What needs to be done
From the entries that follow, copy each line in which "templates" appears.

(The data begins)

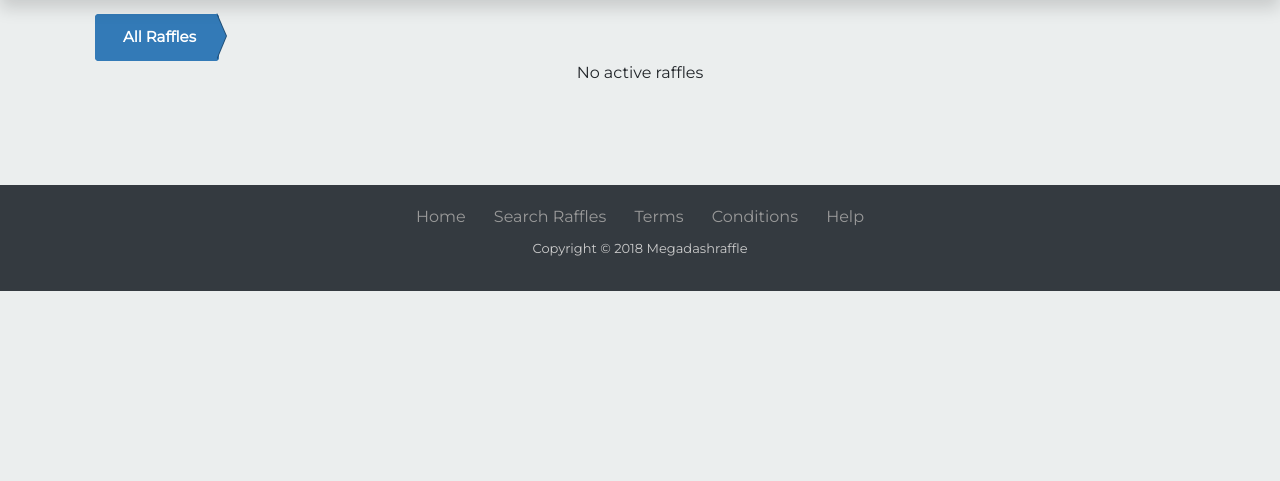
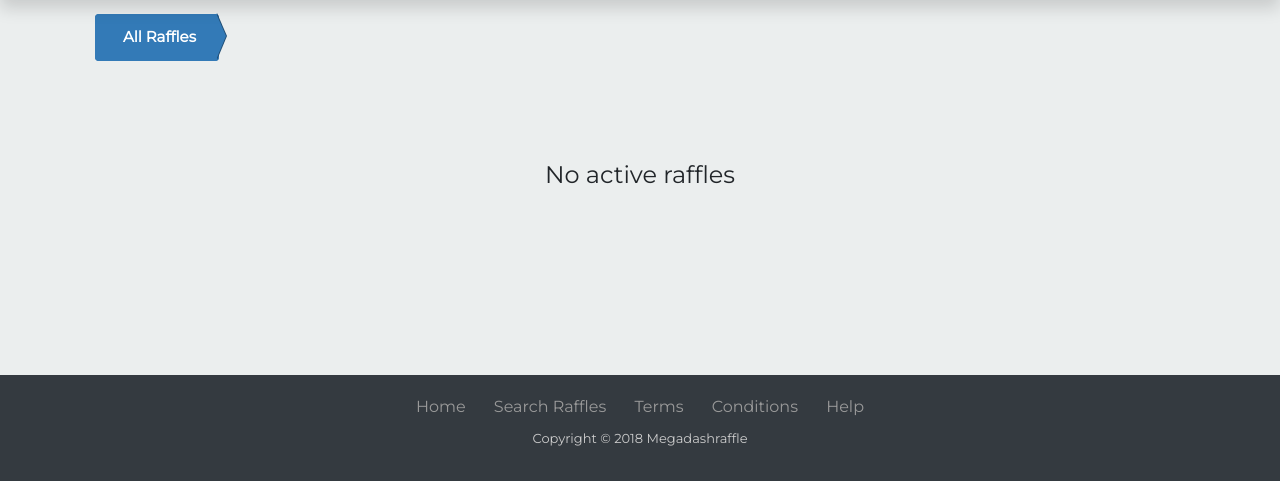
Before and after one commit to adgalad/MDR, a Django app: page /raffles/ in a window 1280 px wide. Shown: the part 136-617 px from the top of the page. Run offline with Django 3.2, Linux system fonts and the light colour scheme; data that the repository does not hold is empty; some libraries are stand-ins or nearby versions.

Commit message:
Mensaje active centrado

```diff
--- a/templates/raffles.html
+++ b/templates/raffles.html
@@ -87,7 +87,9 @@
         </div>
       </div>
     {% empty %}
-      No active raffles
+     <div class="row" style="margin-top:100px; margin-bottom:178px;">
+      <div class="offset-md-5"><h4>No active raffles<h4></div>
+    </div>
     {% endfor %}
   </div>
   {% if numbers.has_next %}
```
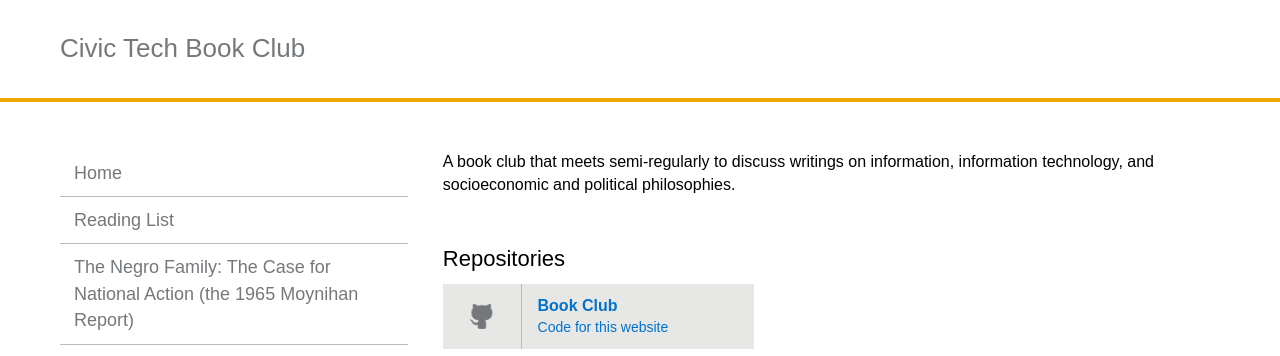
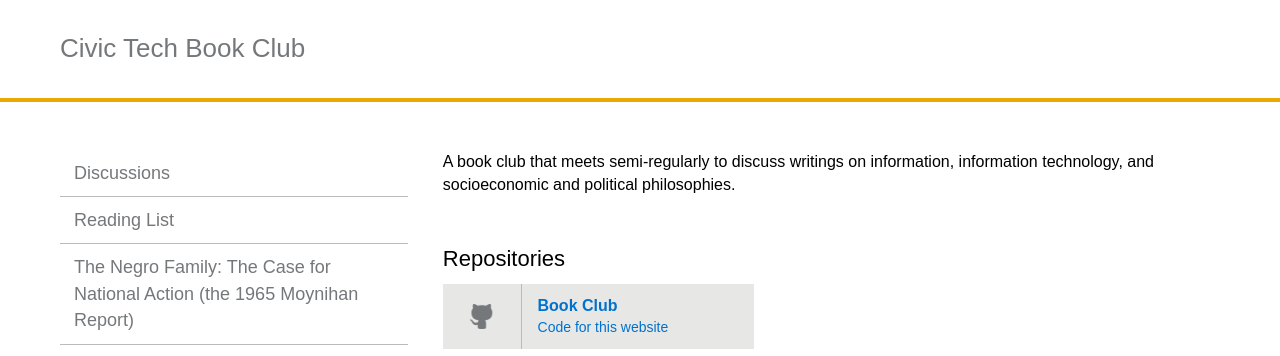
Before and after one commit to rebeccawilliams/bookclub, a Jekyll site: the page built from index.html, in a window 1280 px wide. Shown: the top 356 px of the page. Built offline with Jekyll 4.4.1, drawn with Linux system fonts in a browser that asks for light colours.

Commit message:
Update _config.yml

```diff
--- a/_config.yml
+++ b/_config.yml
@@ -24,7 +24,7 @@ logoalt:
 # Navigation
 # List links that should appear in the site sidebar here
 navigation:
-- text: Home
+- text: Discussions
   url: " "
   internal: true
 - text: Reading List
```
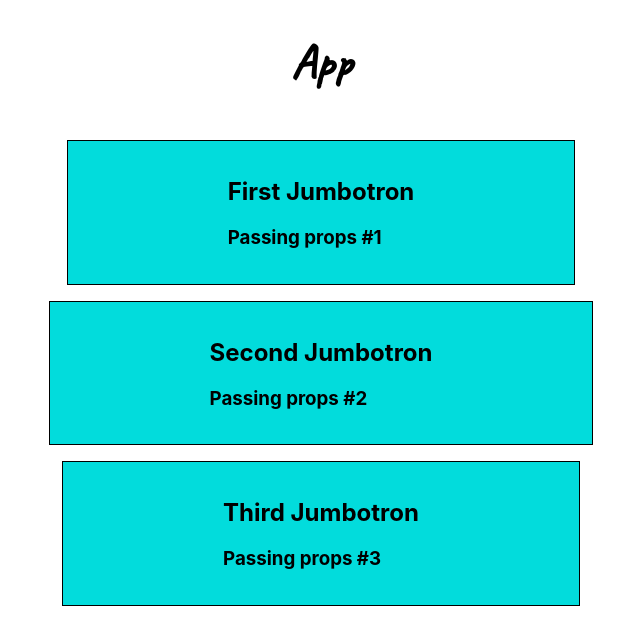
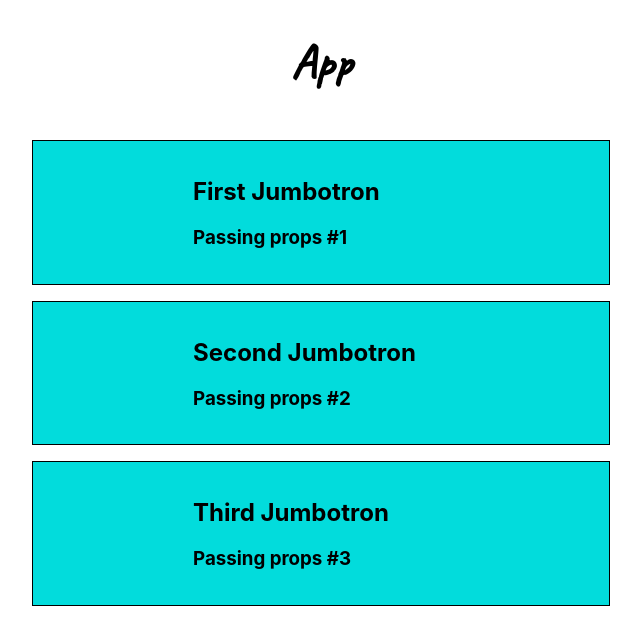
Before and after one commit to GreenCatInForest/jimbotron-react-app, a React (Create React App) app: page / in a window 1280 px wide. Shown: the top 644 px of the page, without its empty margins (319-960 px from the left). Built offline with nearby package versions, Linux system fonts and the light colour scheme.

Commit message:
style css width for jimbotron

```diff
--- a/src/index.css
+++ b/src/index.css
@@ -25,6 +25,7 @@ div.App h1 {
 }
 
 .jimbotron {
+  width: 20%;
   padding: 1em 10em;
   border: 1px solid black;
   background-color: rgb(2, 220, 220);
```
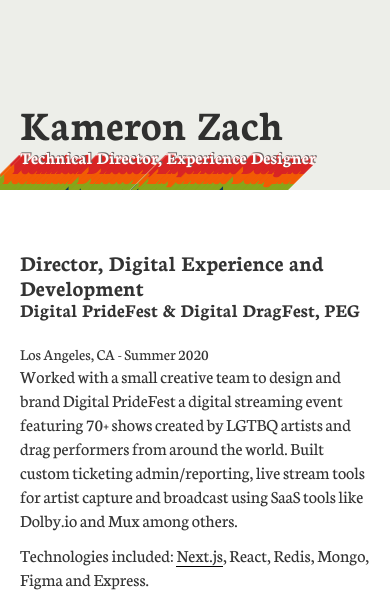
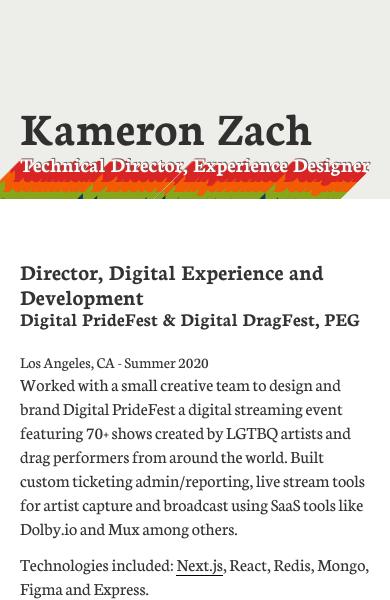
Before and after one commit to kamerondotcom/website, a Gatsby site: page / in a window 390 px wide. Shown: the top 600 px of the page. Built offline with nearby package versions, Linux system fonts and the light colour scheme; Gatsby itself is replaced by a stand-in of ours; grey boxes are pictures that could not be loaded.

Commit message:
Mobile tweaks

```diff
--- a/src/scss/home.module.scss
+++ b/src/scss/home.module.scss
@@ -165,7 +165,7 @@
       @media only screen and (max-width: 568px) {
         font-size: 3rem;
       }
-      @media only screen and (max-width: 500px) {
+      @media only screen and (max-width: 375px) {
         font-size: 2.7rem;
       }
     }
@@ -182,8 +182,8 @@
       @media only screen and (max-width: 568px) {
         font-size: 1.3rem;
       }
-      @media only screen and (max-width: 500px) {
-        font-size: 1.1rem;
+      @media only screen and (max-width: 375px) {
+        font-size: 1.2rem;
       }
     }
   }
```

(The data ends)

Output for this task
--- a/templates/raffles.html
+++ b/templates/raffles.html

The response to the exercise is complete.